** Study material follows **

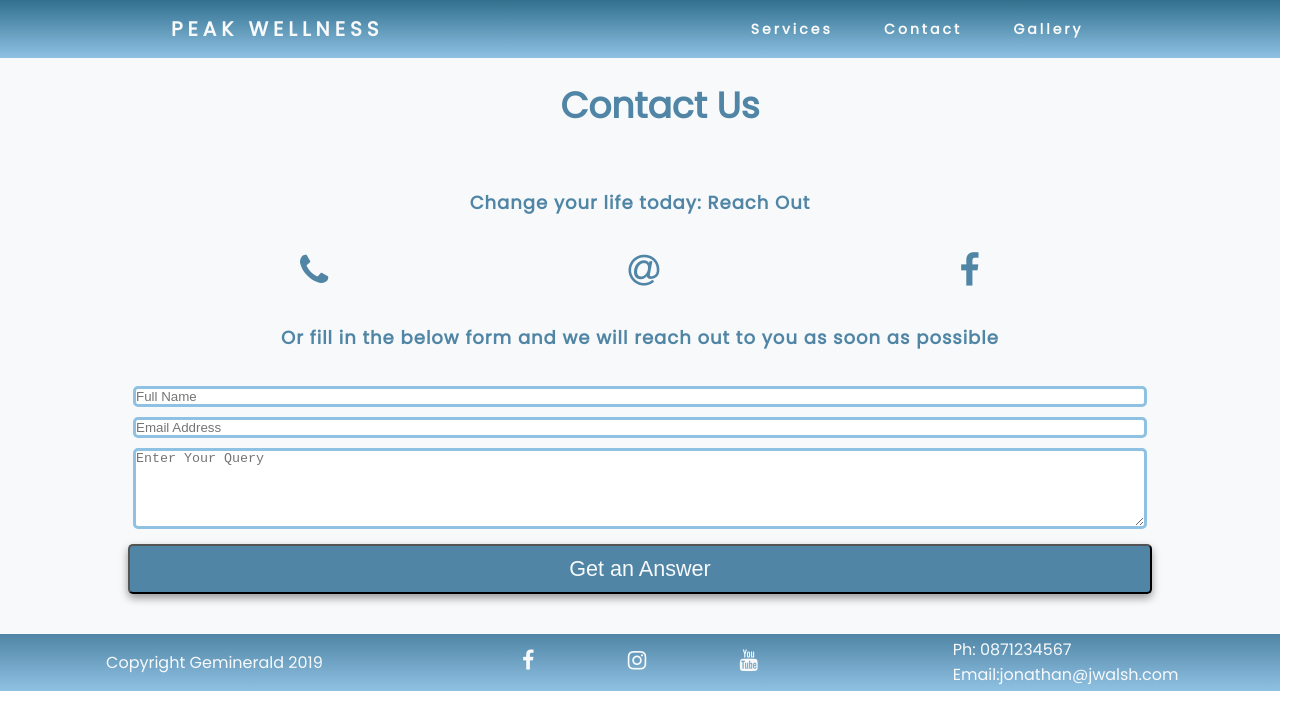
Repository: geminerald/peakwellness
Page: contact.html
The author's editor kept a record of every edit. The page is drawn from the files as they stood at one moment, then again after the next edit.
The browser window is 1280 px wide. The page is 1300 px wide, so the pictures cover 1300 px, including what lies to the right of the window. The pictures show the whole page.

Above is the page before.

### contact.html
<!DOCTYPE html>
<html lang="en">

<head>
    <meta charset="UTF-8">
    <meta name="viewport" content="width=device-width, initial-scale=1.0, maximum-scale=1.0, user-scalable=0">
    <meta http-equiv="X-UA-Compatible" content="ie=edge">
    <link rel="stylesheet" href="assets/style.css" type="text/css" />
    <link href="https://fonts.googleapis.com/css?family=Poppins&display=swap" rel="stylesheet">
    <title>Peak Wellness</title>
    <link rel="icon" href="./images/peak-icon.png">
    <link rel="stylesheet" href="https://stackpath.bootstrapcdn.com/font-awesome/4.7.0/css/font-awesome.min.css" type="text/css" />

</head>

<body>
    <nav>
        <div class="logo">
            <h4><a href="index.html">Peak Wellness</h4></a>
        </div>
        <ul class="nav-links">
            <li>
                <a href="services.html">Services</a>
            </li>
            <li>
                <a href="contact.html">Contact</a>
            </li>
            <li>
                <a href="gallery.html">Gallery</a>
            </li>

        </ul>
        <div class="burger">
            <div class="line1"></div>
            <div class="line2"></div>
            <div class="line3"></div>
        </div>
    </nav>
    <section>
        <div class="contact-container">

            <h1>Contact Us</h1>
            <div class="contacts">
                <h5>Change your life today: Reach Out</h5>
                <div class="contact"><i class="fa fa-phone"></i></div>
                <div class="contact"><i class="fa fa-at"></i></div>
                <div class="contact"><i class="fa fa-facebook"></i></div>
            </div>
            <div class="form">
                <h5>Or fill in the below form and we will reach out to you as soon as possible</h5>
                <form>
                    <input type="text" name="Name" Class="form-control" id="fullname" placeholder="Full Name" required />
                    <input type="email" name="emailaddress" Class="form-control" id="emailaddress" placeholder="Email Address" />
                    <textarea rows="5" name="projectsummary" class="form-control" id="projectsummary" placeholder="Enter Your Query" /></textarea>
                    <button type="submit" class="btn btn-secondary center-block">Get an Answer</button>

                </form>
            </div>
        </div>

    </section>
    <footer>
        <div class="f-item">
            <a class="show-mobile" target="_blank" href="https://github.com/geminerald"><i class="fa fa-copyright"></i> </a>
            <p class="hidden-mobile">Copyright <a target="_blank" href="https://github.com/geminerald"> Geminerald </a> 2019</p>
        </div>
        <div class="f-item">
            <ul class="social-links">
                <li><a target="_blank" href="https://www.facebook.com/PeakWellnessstudio/"><i class="fa fa-facebook"></i></a></li>
                <li><a target="_blank" href="https://www.instagram.com/thepeakwellnessstudio/"><i class="fa fa-instagram"></i></a></li>
                <li><a target="_blank" href="https://www.youtube.com/channel/UC_d9R5XdeesvneUyRDroG0w?"><i class="fa fa-youtube"></i></a></li>
            </ul>
        </div>
        <div class="f-item">
            <a class="show-mobile" href="contact.html"><i class="fa fa-phone"></i></a>
            <p class="hidden-mobile">Ph: 0871234567<br>Email:jonathan@jwalsh.com</p>
        </div>
    </footer>
    <script src="./assets/nav.js"></script>
</body>

</html>

### assets/style.css

/*----------------------------------------------------------------Universals*/* {
    margin: 0;
    padding: 0;
    box-sizing: border-box;
}

body {
    font-family: 'Poppins', sans-serif;
    color: #f7f9fb;
}

a {
    text-decoration: none;
    color: #f7f9fb;
    cursor:pointer;
}


h1 {
    margin: 20px;
    font-size: 5vh;
    width: 100%;
    text-align: center;
}

/*----------------------------------------------------------------Universals*/

/*----------------------------------------------------------------Colours

Grey/Green: #687864
Dark Blue: #31708e
Medium Blue: #5085a5
Light Blue: #8fc1e3
White: #f7f9fb

Colours from: https://visme.co/blog/website-color-schemes/

*/

/*----------------------------------------------------------------Nav*/

/*Nav Elements: Dev Ed:

https://www.youtube.com/watch?v=gXkqy0b4M5g

*/

nav {
    display: flex;
    justify-content: space-around;
    align-items: center;
    min-height: 8vh;
    background: linear-gradient(180deg, #31708E 0%, #8FC1E3 100%);

}

.logo {
    color: #fafafa;
    text-transform: uppercase;
    letter-spacing: 5px;
    font-size: 20px;

}

.nav-links {
    display: flex;
    width: 30%;
    justify-content: space-around;

}

.nav-links li {
    list-style: none;
}

.nav-links a {
    color: #fafafa;
    text-decoration: none;
    letter-spacing: 3px;
    font-weight: bold;
    font-size: 14px;

}

.burger {
    display: none;
    cursor: pointer;
}

.burger div {
    width: 25px;
    height: 3px;
    background-color: #fafafa;
    margin: 5px;
    transition: all 0.3s ease;

}

@media screen and (max-width:1068px) {
    .nav-links {
        width: 50%;
    }
}

@media screen and (max-width:768px) {
    body {
        overflow-x: hidden;
    }

    .nav-links {
        position: absolute;
        ;
        right: 0px;
        height: 92vh;
        top: 8vh;
        background: linear-gradient(270deg, #31708E 0%, #8FC1E3 100%);
        display: flex;
        flex-direction: column;
        align-items: center;
        width: 70%;
        transform: translateX(100%);
        transition: transform 0.5s ease-in;
        z-index: 1;
    }
    .nav-links li {
        opacity: 0;
    }
    .burger {
        display: block;
    }
}

.nav-active {
    transform: translateX(0%);
}

@keyframes navLinkFade {
    from {
        opacity: 0;
        transform: translateX(50px);
    }
    to {
        opacity: 1;
        transform: translateX(0px);
    }
}

.toggle .line1 {
    transform: rotate(-45deg) translate(-5px, 6px);
}

.toggle .line2 {
    opacity: 0;
}

.toggle .line3 {
    transform: rotate(45deg) translate(-5px, -6px);
}

/*----------------------------------------------------------------Nav*/

/*----------------------------------------------------------------Home*/

.home-container {
    background-image: url("../images/home-bg.jpg");
    background-repeat: no-repeat;
    background-position: center;
    background-size: cover;
    z-index: 0;
    margin: auto;
    height: 90vh;
    width: 100%;
    display: flex;
    justify-content: space-around;
    align-items: center;
    flex-flow: column;
}

.appear1 {
    animation: appear 1s ease-in;
}

.appear2 {
    opacity: 0;
    animation: appear 4s ease-in;
    animation-delay: 2s;
    animation-fill-mode: forwards;
}

/*----------------------------------------------------------------Home*/

/*----------------------------------------------------------------Services*/

.about {
    display: flex;
    flex-direction: column;
    align-items: center;
    color: #31708e;
    margin: 10px 0px 30px 0px;
}


.about p {
    margin: 20px 30px 0px 30px;
    text-align: center;
}

.services {
    display: flex;
    flex-flow: row wrap;
    align-items: center;
    color: #31708e;
    background-color: #f7f9fb;
    justify-content: center;
}

.service-container {
    margin-bottom: 15px;
}

.service {
    display: flex;
    align-items: center;
    justify-content: center;
    flex-flow: column wrap;
    margin: 0px 15px 20px 15px;
    min-height: 450px;
    min-width: 350px;

}

.service p {
    max-width: 350px;
    text-align: center;
    margin-top: 10px;
}

.image-cropper {
    border: 5px solid #8fc1e3;
    width: 250px;
    height: 250px;
    position: relative;
    overflow: hidden;
    border-radius: 50%;
    box-shadow: 0 2px 4px 0 rgba(0, 0, 0, 0.2);
    transition: 0.3s ease-in;

}

.image-cropper:hover {
    box-shadow: 0 3px 6px 0 rgba(0, 0, 0, 0.4);
}

.image-cropper img {
    display: inline;
    margin: 0 auto;
    height: 100%;
    width: auto;
}

button {
    color: #f7f9fb;
    background-color: #5085a5;
    margin: 10px 0px 10px 0px;
    min-height: 50px;
    min-width: 200px;
    border-radius: 5px;
    box-shadow: 0 4px 8px 0 rgba(0, 0, 0, 0.4);
    transition: 0.3s ease-in;
    font-size: 3vh;
    cursor: pointer;
    padding: 10px;
}

button:hover {
    box-shadow: 0 6px 14px 0 rgba(0, 0, 0, 0.6);
}

/*----------------------------------------------------------------Services*/

/*----------------------------------------------------------------Contact*/

.contact-container {
    display: flex;
    flex-direction: column;
    color: #5085a5;
    background-color:#f7f9fb;

}

h5{
    text-align:center;
    width:100%;
    letter-spacing:1px;
    font-size:2.5vh;
}

.contacts{
    display:flex;
    flex-flow:row wrap;
    justify-content:space-evenly;
    margin:5vh 0vh 5vh 0vh;
}

.contact{
    margin-top:5vh;
    display:flex;
    flex-direction:column;
    text-align:center;
}

.contact i{
    font-size:5vh;
}
.contact a{
    color:#5085a5;
}

form{
    margin:auto;
    margin-top:30px;
    margin-bottom:30px;
    display:flex;
    flex-flow:column wrap;
    width:80%;
    justify-content:space-evenly;
}

input,textarea{
    border-radius:5px;
    border:3px solid #8fc1e3;
    margin:5px;
}

/*----------------------------------------------------------------Contact*/

/*----------------------------------------------------------------Footer*/

footer {
    height: 8vh;
    width: 100%;
    background: linear-gradient(180deg, #5085A5 0%, #8FC1E3 100%);
    display: flex;
    flex-direction: row;
    justify-content: space-evenly;
}

.f-item {
    display: flex;
    align-items: center;
    justify-content: space-evenly;
    flex-direction: row;
    width: 33%;
}

.social-links {
    display: flex;
    justify-content: space-evenly;
    list-style: none;
    width: 100%;
}

.social-links li a i,
.f-item a i {
    font-size: 3vh;
}


.hidden-mobile {
    display: block;
}

.show-mobile {
    display: none;
}

@media screen and (max-width:768px) {
    .hidden-mobile {
        display: none;
    }
    .show-mobile {
        display: block;
    }
}

/*----------------------------------------------------------------Footer*/

/*----------------------------------------------------------------KeyFrames*/

@keyframes appear {
    from {
        opacity: 0
    }
    to {
        opacity: 1
    }

}

/*----------------------------------------------------------------KeyFrames*/

### assets/nav.js
const navSlide = () => {
    const burger = document.querySelector('.burger');
    const nav = document.querySelector('.nav-links');
    const navLinks = document.querySelectorAll('.nav-links li');

    burger.addEventListener('click', () => {
        nav.classList.toggle('nav-active');
        navLinks.forEach((link, index) => {
            if (link.style.animation) {
                link.style.animation = '';
            } else {
                link.style.animation = `navLinkFade 0.5s ease forwards ${index/7 + 1}s`;
            }
        });
        burger.classList.toggle('toggle');
    });
}

navSlide();

After the next edit:
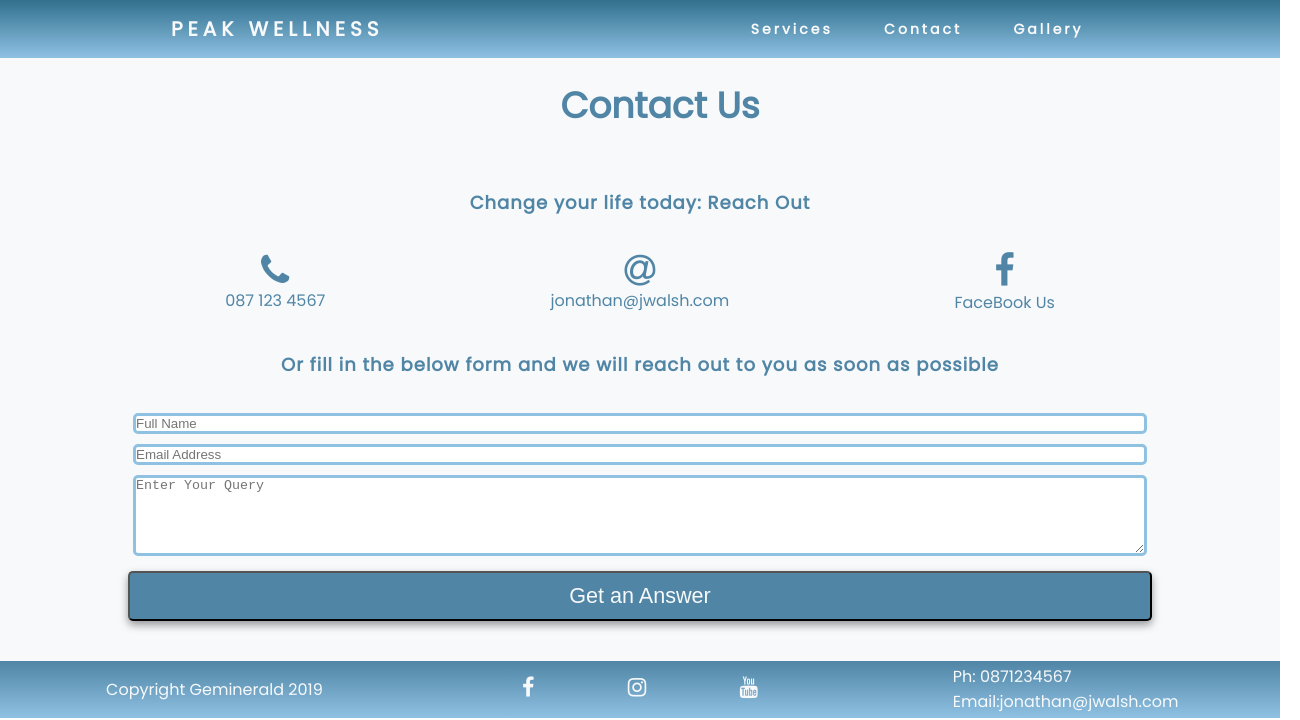
The edit:
--- a/contact.html
+++ b/contact.html
@@ -42,9 +42,13 @@
             <h1>Contact Us</h1>
             <div class="contacts">
                 <h5>Change your life today: Reach Out</h5>
-                <div class="contact"><i class="fa fa-phone"></i></div>
-                <div class="contact"><i class="fa fa-at"></i></div>
-                <div class="contact"><i class="fa fa-facebook"></i></div>
+                <div class="contact"><i class="fa fa-phone"></i>
+                    <p>087 123 4567</p>
+                </div>
+                <div class="contact"><i class="fa fa-at"></i>
+                    <p>jonathan@jwalsh.com</p>
+                </div>
+                <div class="contact"><a target="_blank" href="https://www.facebook.com/PeakWellnessstudio/"><i class="fa fa-facebook"></i></a><p>FaceBook Us</p></div>
             </div>
             <div class="form">
                 <h5>Or fill in the below form and we will reach out to you as soon as possible</h5>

** End of Study material **

◆ **What is required**:
Take exactly the lines from the one containing "margin: 20px;" through the one containing "White: #f7f9fb" in the data above, and output them with nothing added.

◆ **Output of the task**:
    margin: 20px;
    font-size: 5vh;
    width: 100%;
    text-align: center;
}

/*----------------------------------------------------------------Universals*/

/*----------------------------------------------------------------Colours

Grey/Green: #687864
Dark Blue: #31708e
Medium Blue: #5085a5
Light Blue: #8fc1e3
White: #f7f9fb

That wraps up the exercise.